Once you’ve decided that you’re going to go for it, that you are going to grow a beard out of your very own face, there are still a few secondary considerations that you’ll want to take into account. Growing a beard, as we discussed in the post on how to trim your beard, is not at all a matter of simply not shaving for an extended period of time and, voila, you’ve got a beard. Yes, well, in essence, this is true, but that’s not the kind of beard that you want, take our word for it. The end result of just not shaving for a lengthy stretch of time will be something vaguely akin to a pirate’s beard, or perhaps a drunken vagrant. Neither is probably the look you want. You will want to trim your beard in some way or another, and deciding how to do that, though it may require some trial and error, will be based on two major factors: personal preference and face shape.
Before we get into the nuances and subtleties of the latter, let us just address the former in a very clear and unambiguous manner. Your beard is exactly that, it’s yours, and if your want it to be a pirate’s beard or a drunken vagrant’s beard, or any other kind of beard, silly, eloquent or otherwise, that is entirely your prerogative. While there are some people who have nothing better to do than criticize or simply comment on the appearances of others, you should feel comfortable enough in your beard that you’re able to wear it proudly without paying those folks any mind. Granted, some beards are liable to draw more attention, of varying pleasantness, than others, but what you choose to have on your face is entirely up to you. There are, however, a few ways that you can go about optimizing your beard shape to find the best beard style for your face.
If and when you final consider adjusting your beard style to best acquiesce with your face shape, then you’ll want to keep this overarching notion in mind. You can allow your beard to enhance or balance the shape of your face, as it exists without any facial hair. That is to say, you can let your beard modify your face’s shape by accentuating certain areas or features and hiding or minimizing others, so that your bearded face looks (as close to) exactly like you’d like it to look.
Let’s look at a couple of examples. If you have a wider or rounder face, then you may benefit from keeping the cheeks trimmed down pretty closely, while allowing the chin area to grow a bit longer and off of your face. This will have a natural tapering effect, compensating for your already rounder face by drawing the eye down toward your now longer and narrower beard. Conversely, if you already have a longer and narrower face shape, then the aforementioned beard will only serve to highlight or magnify the length of your already narrow face. So, if you feel or have been told that you have a long, narrow face, then you may choose to sport a beard that’s more ample on the cheeks and trimmed a bit closer on the chin. This will then have the effect of widening your face without adding any considerable length. Again, it’s all about allowing the beard to compliment your own face shape. You can either let the beard fill in where you’d wish there was more of you, or simply let a beard grow out in the general shape of your face and just keep it relatively tidy.
Ultimately, as we said before, the choice is yours, and far be it from us to tell you which beard to grow.
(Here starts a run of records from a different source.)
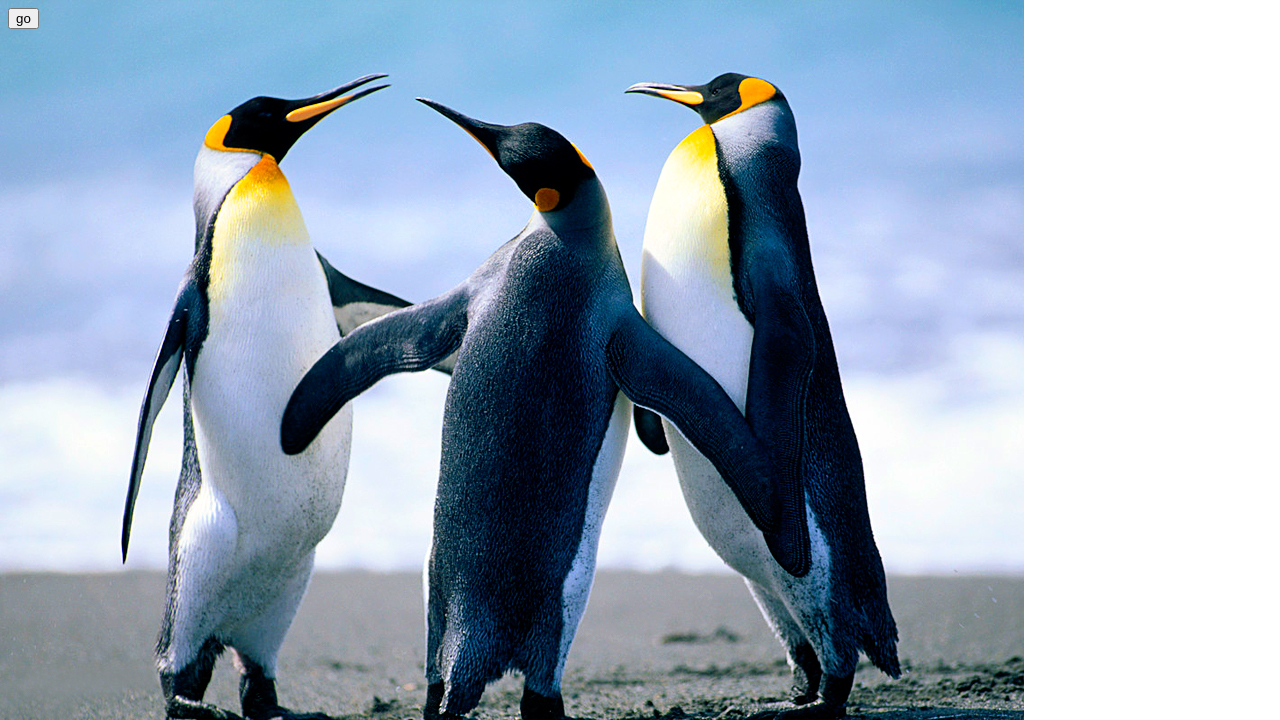
Repository: WonHwiAhn/JAVAClass
Page: 180131_GetServletContextEx/WebContent/a.html
These files come from the project's save history. The page is drawn as it stood at one moment and after the next save; the edit follows.
The browser window is 1280 px wide. The pictures show the whole page.

Above is the page before, as saved 2018-01-31 06:25:29.

### 180131_GetServletContextEx/WebContent/a.html
<!DOCTYPE html>
<html>
<head>
<style>
body {
	/* background:url("../images/Penguins.jpg") no-repeat 0 0; */
		background-image: url("images/Penguins.jpg");
    	background-repeat: no-repeat;
    }
</style>
<meta charset="EUC-KR">
<title>Insert title here</title>
</head>
<body><!-- .btn-resendAll -->
	<form action="ms3" method="post">
		<input type="submit" value="go">
	</form>
</body>
</html>

After the next save:
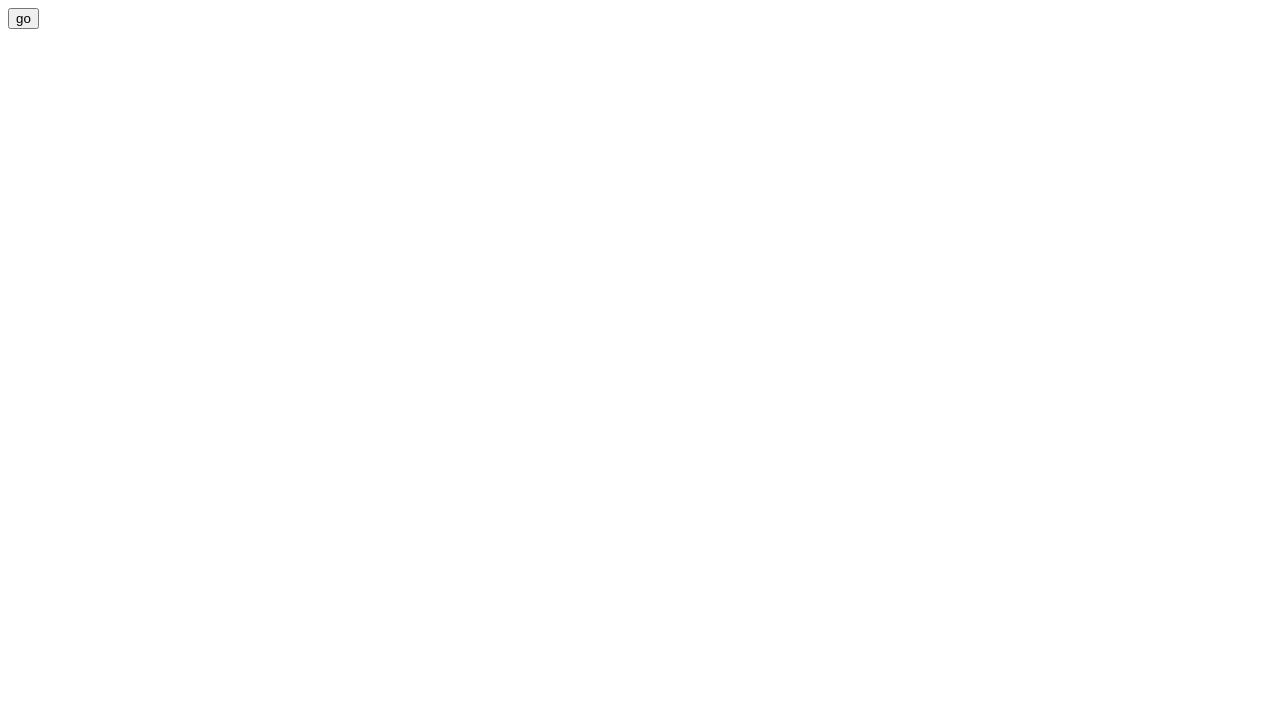
Saved 3 min 19 s later.
--- a/180131_GetServletContextEx/WebContent/a.html
+++ b/180131_GetServletContextEx/WebContent/a.html
@@ -4,8 +4,8 @@
 <style>
 body {
 	/* background:url("../images/Penguins.jpg") no-repeat 0 0; */
-		background-image: url("images/Penguins.jpg");
-    	background-repeat: no-repeat;
+		/* background-image: url("images/Penguins.jpg");
+    	background-repeat: no-repeat; */
     }
 </style>
 <meta charset="EUC-KR">

After the save that followed:
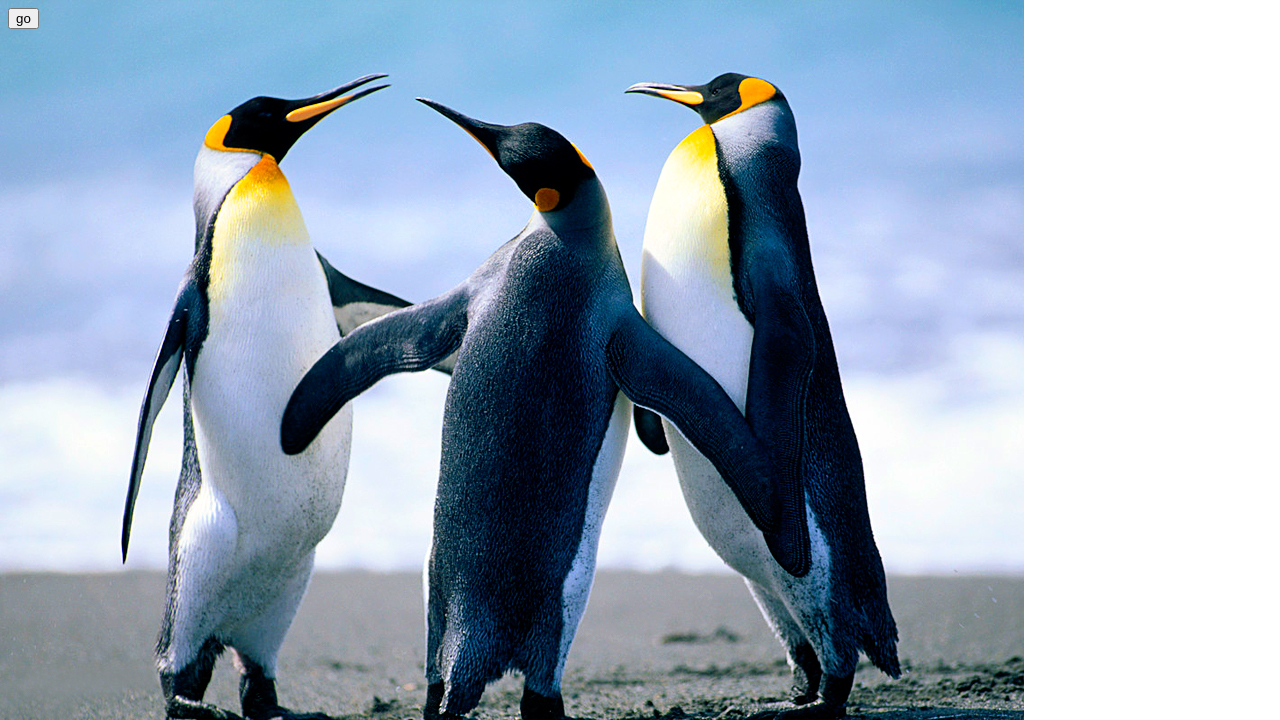
Saved 6 s later.
--- a/180131_GetServletContextEx/WebContent/a.html
+++ b/180131_GetServletContextEx/WebContent/a.html
@@ -3,7 +3,7 @@
 <head>
 <style>
 body {
-	/* background:url("../images/Penguins.jpg") no-repeat 0 0; */
+		background:url("../images/Penguins.jpg") no-repeat 0 0;
 		/* background-image: url("images/Penguins.jpg");
     	background-repeat: no-repeat; */
     }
These are merely suggestions intended to give you some direction, should you choose to accept it. It’s your face, after all, so you could, by all means, go out and grow the very same muttonchops-moustache combination made so famous by Civil War general Ambrose E. Burnside, whose name would later be used to coin the term sideburns. You may get some double takes, but who really cares, so long as you’re happy. That is certainly what is most important when choosing the best beard style for your face.